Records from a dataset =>
== == ==

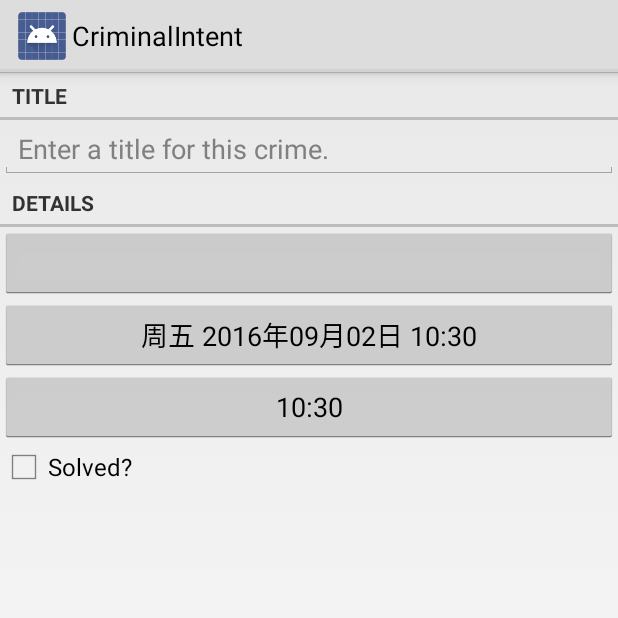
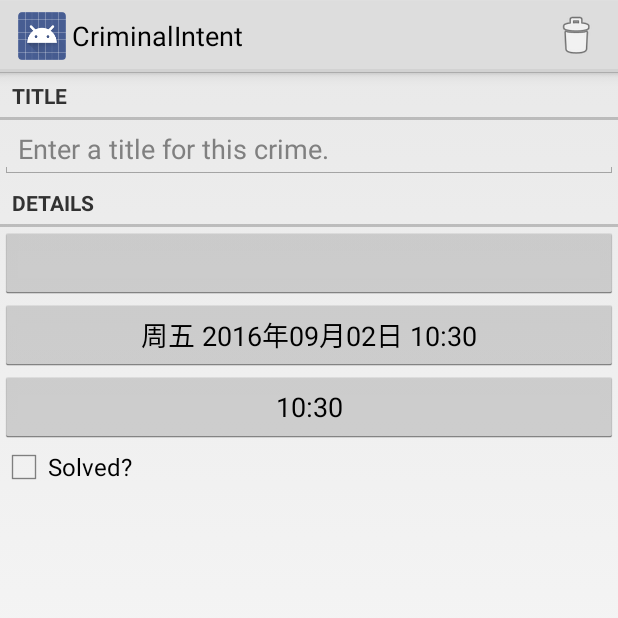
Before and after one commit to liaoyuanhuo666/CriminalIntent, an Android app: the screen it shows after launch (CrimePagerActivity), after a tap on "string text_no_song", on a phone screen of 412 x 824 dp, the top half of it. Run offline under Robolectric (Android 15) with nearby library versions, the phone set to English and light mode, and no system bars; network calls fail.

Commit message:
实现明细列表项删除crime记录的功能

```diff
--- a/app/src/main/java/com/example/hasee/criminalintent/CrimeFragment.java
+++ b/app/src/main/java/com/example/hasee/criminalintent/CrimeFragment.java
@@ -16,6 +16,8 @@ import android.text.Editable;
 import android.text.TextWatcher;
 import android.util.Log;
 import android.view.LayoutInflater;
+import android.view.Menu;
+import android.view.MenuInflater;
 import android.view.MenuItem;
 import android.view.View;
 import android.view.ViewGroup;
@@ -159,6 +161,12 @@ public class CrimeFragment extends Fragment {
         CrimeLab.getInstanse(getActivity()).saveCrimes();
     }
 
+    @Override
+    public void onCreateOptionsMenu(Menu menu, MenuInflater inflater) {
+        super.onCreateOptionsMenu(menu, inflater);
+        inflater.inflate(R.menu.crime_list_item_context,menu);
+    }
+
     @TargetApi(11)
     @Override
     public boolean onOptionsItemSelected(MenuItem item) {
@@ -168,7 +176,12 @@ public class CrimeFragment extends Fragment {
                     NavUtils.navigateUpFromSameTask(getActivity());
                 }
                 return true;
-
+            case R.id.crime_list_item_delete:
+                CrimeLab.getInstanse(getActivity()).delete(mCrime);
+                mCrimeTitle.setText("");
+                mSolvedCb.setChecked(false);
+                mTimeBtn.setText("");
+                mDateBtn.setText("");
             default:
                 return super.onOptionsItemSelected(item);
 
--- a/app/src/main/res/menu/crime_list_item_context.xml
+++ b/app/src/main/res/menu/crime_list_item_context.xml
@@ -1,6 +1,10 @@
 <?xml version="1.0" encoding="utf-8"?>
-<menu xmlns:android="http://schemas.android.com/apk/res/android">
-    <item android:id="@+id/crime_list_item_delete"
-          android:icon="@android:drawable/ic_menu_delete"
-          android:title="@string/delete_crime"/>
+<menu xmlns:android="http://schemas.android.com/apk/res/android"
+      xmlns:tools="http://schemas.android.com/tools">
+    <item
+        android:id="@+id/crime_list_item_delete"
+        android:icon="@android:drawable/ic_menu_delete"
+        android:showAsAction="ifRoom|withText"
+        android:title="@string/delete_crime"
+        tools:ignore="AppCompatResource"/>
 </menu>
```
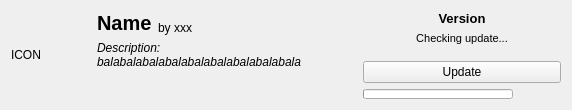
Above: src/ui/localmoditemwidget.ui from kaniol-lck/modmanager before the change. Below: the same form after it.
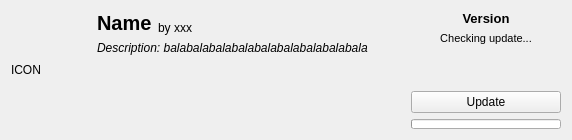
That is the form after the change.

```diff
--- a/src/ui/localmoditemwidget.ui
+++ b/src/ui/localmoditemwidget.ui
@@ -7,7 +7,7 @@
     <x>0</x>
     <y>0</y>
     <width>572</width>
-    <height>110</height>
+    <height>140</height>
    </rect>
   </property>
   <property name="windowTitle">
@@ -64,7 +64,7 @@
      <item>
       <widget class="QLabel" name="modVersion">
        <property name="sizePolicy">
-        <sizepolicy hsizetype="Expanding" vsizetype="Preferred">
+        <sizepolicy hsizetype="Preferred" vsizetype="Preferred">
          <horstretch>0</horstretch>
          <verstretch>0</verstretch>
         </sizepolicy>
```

== == ==

Set every record down verbatim. No pictures belong in the copy.

Answer space =>
Before and after one commit to liaoyuanhuo666/CriminalIntent, an Android app: the screen it shows after launch (CrimePagerActivity), after a tap on "string text_no_song", on a phone screen of 412 x 824 dp, the top half of it. Run offline under Robolectric (Android 15) with nearby library versions, the phone set to English and light mode, and no system bars; network calls fail.

Commit message:
实现明细列表项删除crime记录的功能

```diff
--- a/app/src/main/java/com/example/hasee/criminalintent/CrimeFragment.java
+++ b/app/src/main/java/com/example/hasee/criminalintent/CrimeFragment.java
@@ -16,6 +16,8 @@ import android.text.Editable;
 import android.text.TextWatcher;
 import android.util.Log;
 import android.view.LayoutInflater;
+import android.view.Menu;
+import android.view.MenuInflater;
 import android.view.MenuItem;
 import android.view.View;
 import android.view.ViewGroup;
@@ -159,6 +161,12 @@ public class CrimeFragment extends Fragment {
         CrimeLab.getInstanse(getActivity()).saveCrimes();
     }
 
+    @Override
+    public void onCreateOptionsMenu(Menu menu, MenuInflater inflater) {
+        super.onCreateOptionsMenu(menu, inflater);
+        inflater.inflate(R.menu.crime_list_item_context,menu);
+    }
+
     @TargetApi(11)
     @Override
     public boolean onOptionsItemSelected(MenuItem item) {
@@ -168,7 +176,12 @@ public class CrimeFragment extends Fragment {
                     NavUtils.navigateUpFromSameTask(getActivity());
                 }
                 return true;
-
+            case R.id.crime_list_item_delete:
+                CrimeLab.getInstanse(getActivity()).delete(mCrime);
+                mCrimeTitle.setText("");
+                mSolvedCb.setChecked(false);
+                mTimeBtn.setText("");
+                mDateBtn.setText("");
             default:
                 return super.onOptionsItemSelected(item);
 
--- a/app/src/main/res/menu/crime_list_item_context.xml
+++ b/app/src/main/res/menu/crime_list_item_context.xml
@@ -1,6 +1,10 @@
 <?xml version="1.0" encoding="utf-8"?>
-<menu xmlns:android="http://schemas.android.com/apk/res/android">
-    <item android:id="@+id/crime_list_item_delete"
-          android:icon="@android:drawable/ic_menu_delete"
-          android:title="@string/delete_crime"/>
+<menu xmlns:android="http://schemas.android.com/apk/res/android"
+      xmlns:tools="http://schemas.android.com/tools">
+    <item
+        android:id="@+id/crime_list_item_delete"
+        android:icon="@android:drawable/ic_menu_delete"
+        android:showAsAction="ifRoom|withText"
+        android:title="@string/delete_crime"
+        tools:ignore="AppCompatResource"/>
 </menu>
```
Above: src/ui/localmoditemwidget.ui from kaniol-lck/modmanager before the change. Below: the same form after it.
That is the form after the change.

```diff
--- a/src/ui/localmoditemwidget.ui
+++ b/src/ui/localmoditemwidget.ui
@@ -7,7 +7,7 @@
     <x>0</x>
     <y>0</y>
     <width>572</width>
-    <height>110</height>
+    <height>140</height>
    </rect>
   </property>
   <property name="windowTitle">
@@ -64,7 +64,7 @@
      <item>
       <widget class="QLabel" name="modVersion">
        <property name="sizePolicy">
-        <sizepolicy hsizetype="Expanding" vsizetype="Preferred">
+        <sizepolicy hsizetype="Preferred" vsizetype="Preferred">
          <horstretch>0</horstretch>
          <verstretch>0</verstretch>
         </sizepolicy>
```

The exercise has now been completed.